Data extracted from a collection:
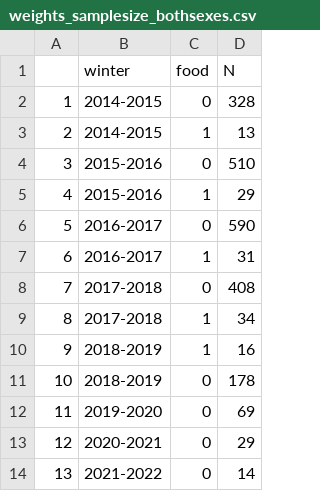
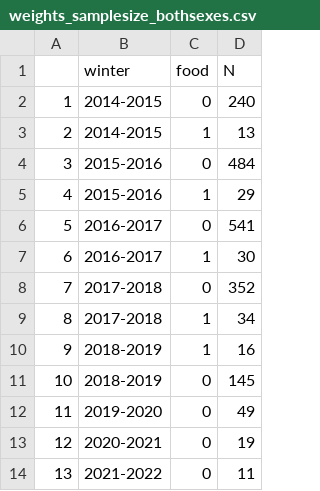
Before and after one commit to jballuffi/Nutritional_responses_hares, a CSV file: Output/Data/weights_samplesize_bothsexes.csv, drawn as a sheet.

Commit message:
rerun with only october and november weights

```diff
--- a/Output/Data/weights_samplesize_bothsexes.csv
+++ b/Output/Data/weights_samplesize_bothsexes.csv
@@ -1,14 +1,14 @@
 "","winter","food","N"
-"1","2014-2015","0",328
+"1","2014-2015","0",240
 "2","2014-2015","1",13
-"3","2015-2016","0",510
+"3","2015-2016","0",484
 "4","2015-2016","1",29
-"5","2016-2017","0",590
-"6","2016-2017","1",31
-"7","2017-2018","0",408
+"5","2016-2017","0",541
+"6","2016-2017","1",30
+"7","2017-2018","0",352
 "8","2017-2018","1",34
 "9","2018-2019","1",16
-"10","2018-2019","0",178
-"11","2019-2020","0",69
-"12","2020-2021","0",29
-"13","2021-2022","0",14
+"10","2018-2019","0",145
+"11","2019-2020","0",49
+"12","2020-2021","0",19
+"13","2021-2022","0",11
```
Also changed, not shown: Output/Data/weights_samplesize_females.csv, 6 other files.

* * *

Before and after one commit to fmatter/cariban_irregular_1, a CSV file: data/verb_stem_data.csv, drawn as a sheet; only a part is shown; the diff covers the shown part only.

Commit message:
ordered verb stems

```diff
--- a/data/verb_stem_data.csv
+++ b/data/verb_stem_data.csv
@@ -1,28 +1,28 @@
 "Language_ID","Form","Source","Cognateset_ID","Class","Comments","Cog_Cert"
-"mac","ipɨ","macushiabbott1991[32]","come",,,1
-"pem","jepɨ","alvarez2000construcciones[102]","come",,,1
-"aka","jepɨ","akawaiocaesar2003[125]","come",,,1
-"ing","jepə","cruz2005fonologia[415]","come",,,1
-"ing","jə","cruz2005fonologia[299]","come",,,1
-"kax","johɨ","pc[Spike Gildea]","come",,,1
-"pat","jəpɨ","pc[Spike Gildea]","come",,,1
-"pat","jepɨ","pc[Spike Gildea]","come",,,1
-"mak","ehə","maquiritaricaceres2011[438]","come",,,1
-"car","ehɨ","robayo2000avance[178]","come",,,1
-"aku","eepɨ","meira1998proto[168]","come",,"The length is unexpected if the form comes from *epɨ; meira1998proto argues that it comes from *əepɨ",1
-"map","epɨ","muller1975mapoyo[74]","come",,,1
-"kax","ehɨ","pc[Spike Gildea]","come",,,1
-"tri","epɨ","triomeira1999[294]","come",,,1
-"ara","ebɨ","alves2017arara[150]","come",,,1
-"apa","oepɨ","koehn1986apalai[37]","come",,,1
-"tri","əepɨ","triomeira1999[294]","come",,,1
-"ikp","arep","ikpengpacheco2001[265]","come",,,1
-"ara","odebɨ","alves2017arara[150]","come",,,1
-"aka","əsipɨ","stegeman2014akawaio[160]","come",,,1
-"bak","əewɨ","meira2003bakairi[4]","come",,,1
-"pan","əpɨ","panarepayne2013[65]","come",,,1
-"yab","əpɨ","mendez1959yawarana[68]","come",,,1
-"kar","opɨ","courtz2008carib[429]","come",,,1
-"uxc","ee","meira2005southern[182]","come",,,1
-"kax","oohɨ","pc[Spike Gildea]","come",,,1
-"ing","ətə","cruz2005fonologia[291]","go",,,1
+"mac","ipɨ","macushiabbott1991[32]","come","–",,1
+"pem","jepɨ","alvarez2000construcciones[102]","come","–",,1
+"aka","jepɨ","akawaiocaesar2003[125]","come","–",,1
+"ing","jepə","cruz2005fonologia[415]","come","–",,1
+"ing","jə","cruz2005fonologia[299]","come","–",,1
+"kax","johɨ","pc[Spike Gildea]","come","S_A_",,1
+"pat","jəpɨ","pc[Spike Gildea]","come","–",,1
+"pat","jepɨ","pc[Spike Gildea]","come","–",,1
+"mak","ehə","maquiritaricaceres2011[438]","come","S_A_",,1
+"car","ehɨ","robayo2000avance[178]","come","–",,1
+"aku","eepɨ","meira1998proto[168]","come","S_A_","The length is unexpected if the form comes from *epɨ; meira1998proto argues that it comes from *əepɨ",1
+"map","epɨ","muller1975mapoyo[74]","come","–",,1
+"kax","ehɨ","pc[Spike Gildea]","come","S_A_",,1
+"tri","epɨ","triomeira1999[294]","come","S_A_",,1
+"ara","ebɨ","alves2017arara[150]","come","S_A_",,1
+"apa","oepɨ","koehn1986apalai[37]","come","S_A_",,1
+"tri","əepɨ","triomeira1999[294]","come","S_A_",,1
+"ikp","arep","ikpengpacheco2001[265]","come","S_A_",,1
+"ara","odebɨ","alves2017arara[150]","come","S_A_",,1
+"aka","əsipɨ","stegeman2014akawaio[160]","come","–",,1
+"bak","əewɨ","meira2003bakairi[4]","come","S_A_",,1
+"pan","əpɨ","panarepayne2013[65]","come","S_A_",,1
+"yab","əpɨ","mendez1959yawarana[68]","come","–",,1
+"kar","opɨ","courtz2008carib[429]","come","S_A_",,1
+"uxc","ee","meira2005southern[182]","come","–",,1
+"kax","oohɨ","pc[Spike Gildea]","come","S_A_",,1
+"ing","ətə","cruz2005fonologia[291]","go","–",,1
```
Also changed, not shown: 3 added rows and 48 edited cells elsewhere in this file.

Task directions —
Display each line of the data where "shown" occurs.

Response —
Also changed, not shown: Output/Data/weights_samplesize_females.csv, 6 other files.
Before and after one commit to fmatter/cariban_irregular_1, a CSV file: data/verb_stem_data.csv, drawn as a sheet; only a part is shown; the diff covers the shown part only.
Also changed, not shown: 3 added rows and 48 edited cells elsewhere in this file.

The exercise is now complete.